Citizens Property Insurance Corporation
Citizens is the state-created insurance pool that provides insurance in high-risk areas and when insurance cannot be obtained on the open market.
What You Need Now
Suddenly insurance is one of the hottest topics at Florida business gatherings. After the 2004 and 2005 hurricane seasons, many entrepreneurs and business owners know more about their policies than ever before. If you've been lucky enough not to have to pull out the insurance policy yet, do it now. Keep a record of the basics - name of company, policy number, telephone contact number - where it will be handy for emergencies.
Liability coverage protects a business from loss as a result of injuries, deaths or property damage caused by a business's operations, employees or products. "Premises and operations" coverage pays when a business is legally responsible for an injury claim, if, for example, someone slips and falls on company property. "Products and completed operations" coverage, commonly called product liability, helps pay for monetary losses that result from injury or damage caused by a company's product. One type of liability coverage required in Florida is commercial automobile insurance. It covers vehicles owned by the company or personal vehicles operated by the company's employees while on the job.
Property insurance protects the value of physical assets. "Replacement cost" coverage pays to replace or rebuild buildings and other property, as long as the property is insured for its replacement value.
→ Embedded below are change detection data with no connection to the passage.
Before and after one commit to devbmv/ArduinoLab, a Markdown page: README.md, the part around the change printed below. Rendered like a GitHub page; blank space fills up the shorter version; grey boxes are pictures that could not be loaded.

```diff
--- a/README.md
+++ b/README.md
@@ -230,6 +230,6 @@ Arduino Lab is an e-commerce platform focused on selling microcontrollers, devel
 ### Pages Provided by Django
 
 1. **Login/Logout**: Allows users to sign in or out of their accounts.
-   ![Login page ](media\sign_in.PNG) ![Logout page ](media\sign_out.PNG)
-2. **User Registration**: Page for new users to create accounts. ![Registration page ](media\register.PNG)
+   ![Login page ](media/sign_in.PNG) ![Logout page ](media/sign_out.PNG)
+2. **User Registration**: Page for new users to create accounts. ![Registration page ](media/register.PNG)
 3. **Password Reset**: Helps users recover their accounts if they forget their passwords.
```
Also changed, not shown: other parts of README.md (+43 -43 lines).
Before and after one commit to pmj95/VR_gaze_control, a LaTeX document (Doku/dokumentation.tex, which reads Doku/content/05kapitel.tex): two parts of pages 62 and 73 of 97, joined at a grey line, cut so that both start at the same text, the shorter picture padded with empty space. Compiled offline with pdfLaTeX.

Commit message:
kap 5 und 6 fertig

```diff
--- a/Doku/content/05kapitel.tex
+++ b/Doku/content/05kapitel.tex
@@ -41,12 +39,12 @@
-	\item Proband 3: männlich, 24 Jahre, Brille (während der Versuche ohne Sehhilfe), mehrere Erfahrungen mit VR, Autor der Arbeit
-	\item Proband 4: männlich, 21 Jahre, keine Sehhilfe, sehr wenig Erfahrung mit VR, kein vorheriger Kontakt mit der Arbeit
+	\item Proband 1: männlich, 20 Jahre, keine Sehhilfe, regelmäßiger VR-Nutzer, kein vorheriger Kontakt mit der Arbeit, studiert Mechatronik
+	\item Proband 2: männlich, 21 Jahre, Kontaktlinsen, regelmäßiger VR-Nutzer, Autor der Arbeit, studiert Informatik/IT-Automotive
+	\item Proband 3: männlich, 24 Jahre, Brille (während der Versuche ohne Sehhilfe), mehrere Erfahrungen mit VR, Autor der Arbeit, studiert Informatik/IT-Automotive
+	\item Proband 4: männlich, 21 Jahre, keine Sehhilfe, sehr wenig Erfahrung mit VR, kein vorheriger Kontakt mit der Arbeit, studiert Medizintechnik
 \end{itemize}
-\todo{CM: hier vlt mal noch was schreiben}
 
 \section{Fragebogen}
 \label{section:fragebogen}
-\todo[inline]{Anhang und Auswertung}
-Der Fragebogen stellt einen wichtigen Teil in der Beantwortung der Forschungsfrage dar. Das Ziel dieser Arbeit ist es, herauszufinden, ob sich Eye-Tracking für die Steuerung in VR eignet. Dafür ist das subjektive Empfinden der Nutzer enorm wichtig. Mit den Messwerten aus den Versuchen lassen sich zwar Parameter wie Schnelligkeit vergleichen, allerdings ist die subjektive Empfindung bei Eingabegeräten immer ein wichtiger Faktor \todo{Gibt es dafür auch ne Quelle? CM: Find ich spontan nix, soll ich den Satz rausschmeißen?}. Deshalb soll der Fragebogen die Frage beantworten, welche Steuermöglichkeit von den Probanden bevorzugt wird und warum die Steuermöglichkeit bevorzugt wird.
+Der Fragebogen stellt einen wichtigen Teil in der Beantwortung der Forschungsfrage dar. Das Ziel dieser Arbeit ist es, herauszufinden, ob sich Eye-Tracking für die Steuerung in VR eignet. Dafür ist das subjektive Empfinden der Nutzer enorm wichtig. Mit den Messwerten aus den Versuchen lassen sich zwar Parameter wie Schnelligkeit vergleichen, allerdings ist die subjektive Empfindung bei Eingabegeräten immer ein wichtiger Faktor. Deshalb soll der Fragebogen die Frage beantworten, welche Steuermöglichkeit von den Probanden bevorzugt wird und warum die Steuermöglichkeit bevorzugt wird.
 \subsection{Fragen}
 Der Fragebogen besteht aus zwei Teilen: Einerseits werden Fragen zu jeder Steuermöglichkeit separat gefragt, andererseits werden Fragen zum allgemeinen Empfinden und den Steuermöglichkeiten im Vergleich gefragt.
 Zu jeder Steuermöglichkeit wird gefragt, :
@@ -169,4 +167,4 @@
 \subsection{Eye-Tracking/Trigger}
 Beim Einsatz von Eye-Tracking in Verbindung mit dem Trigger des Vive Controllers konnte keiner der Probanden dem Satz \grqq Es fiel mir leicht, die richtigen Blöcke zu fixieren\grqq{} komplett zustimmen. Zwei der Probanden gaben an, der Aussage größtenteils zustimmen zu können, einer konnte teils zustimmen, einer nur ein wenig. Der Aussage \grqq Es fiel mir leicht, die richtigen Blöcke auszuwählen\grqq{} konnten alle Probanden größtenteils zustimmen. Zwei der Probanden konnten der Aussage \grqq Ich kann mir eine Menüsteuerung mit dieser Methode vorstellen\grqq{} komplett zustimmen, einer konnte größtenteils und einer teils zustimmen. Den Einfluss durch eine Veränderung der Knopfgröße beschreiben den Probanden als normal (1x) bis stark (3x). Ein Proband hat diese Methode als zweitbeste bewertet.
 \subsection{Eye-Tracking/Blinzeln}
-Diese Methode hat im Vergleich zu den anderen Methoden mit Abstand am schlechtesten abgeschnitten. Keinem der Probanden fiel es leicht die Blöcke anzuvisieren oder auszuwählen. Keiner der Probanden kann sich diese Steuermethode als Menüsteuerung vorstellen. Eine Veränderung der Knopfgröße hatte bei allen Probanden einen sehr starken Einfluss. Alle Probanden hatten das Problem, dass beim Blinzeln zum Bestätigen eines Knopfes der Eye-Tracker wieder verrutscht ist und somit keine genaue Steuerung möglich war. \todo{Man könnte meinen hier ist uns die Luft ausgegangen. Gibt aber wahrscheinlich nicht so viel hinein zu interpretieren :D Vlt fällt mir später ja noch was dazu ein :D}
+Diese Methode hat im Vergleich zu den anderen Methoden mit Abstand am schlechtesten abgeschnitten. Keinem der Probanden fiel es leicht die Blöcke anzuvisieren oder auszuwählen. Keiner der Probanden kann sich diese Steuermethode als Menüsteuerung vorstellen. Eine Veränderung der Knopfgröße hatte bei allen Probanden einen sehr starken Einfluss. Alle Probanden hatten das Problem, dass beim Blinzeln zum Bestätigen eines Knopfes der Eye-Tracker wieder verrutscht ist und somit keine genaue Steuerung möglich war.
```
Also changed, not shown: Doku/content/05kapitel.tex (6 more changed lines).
As many Floridians learned in 2004 and 2005, property insurance does not cover damage from flood waters, whether from rivers, bays, offshore water from the Gulf of Mexico, Atlantic Ocean or other bodies of water. The National Flood Insurance Program (NFIP) operated by the federal government provides much of the flood insurance nationwide. For the best protection, make sure both the building and contents are covered. Through NFIP, a small business's building and contents each can be insured for up to $500,000.
Type of construction, size of structure, proximity to water and location determine the cost of windstorm insurance. In coastal areas of Florida, if coverage is not available from a private insurer, policies are provided through Citizens Property Insurance Corporation. Citizens offers wind-only policies in areas that qualify - primarily coastal areas in southeast and west central Florida.
When a business must close because of an insured property loss, a business interruption policy, called "business income insurance," pays ongoing expenses such as rent, utilities and some or all payroll expenses. "Extra expense insurance," another type of business interruption coverage, reimburses for special expenses that help a business minimize losses by getting up and running. For example, if a business can restart operations in a week, rather than a month, by paying a surcharge to ship replacement equipment by air express, the extra expense insurance would cover the air express charge. Remember that most business interruptions occur in the first 30 days after a disaster, so it is important to get a policy that kicks in within a few days of the